Stored items from a collection
::::::::

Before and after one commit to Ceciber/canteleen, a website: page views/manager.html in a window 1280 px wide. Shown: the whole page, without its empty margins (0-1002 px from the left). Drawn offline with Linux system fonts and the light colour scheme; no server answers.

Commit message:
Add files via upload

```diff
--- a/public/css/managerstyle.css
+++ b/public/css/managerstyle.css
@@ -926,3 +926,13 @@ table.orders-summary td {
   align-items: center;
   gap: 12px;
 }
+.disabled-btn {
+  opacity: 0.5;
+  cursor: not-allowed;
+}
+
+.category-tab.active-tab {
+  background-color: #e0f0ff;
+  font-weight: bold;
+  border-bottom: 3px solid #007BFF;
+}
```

::::::::

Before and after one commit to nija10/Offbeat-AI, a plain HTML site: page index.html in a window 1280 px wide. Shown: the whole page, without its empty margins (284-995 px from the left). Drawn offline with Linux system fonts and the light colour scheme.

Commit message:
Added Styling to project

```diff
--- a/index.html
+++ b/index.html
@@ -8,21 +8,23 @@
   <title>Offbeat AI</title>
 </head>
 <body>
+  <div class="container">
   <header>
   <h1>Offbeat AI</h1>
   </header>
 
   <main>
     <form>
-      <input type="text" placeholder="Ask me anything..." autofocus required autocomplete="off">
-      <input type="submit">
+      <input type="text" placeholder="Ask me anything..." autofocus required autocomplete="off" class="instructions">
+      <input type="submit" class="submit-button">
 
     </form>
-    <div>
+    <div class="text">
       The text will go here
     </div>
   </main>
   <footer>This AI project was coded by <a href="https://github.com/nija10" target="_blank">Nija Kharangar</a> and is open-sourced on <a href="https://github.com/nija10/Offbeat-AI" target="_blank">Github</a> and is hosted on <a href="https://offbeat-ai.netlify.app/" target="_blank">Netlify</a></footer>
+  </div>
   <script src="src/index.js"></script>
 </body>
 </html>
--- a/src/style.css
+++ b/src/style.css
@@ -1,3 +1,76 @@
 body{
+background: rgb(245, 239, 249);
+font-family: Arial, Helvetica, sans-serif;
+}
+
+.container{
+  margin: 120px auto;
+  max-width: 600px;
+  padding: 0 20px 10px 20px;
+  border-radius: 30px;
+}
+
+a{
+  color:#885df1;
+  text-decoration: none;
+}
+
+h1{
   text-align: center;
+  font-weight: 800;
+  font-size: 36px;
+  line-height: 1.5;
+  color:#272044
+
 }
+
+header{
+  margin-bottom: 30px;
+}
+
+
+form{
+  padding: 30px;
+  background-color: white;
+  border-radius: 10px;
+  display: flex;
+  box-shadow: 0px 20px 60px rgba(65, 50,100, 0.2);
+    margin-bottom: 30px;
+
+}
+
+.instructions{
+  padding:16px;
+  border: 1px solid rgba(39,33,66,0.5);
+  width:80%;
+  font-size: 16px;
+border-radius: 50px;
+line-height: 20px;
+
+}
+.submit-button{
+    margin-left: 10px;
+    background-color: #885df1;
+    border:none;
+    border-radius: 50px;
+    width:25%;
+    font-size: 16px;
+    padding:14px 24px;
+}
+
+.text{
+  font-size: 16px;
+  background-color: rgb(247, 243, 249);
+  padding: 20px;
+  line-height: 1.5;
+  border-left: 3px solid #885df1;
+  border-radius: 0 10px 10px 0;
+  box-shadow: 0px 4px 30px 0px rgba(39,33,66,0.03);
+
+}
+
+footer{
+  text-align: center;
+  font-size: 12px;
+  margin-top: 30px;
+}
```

::::::::

(WHAT IS BEING ASKED) All lines above that hold the string "solid" should be copied.

(RESPONSE FOR THIS EXERCISE)
+  border-bottom: 3px solid #007BFF;
+  border: 1px solid rgba(39,33,66,0.5);
+  border-left: 3px solid #885df1;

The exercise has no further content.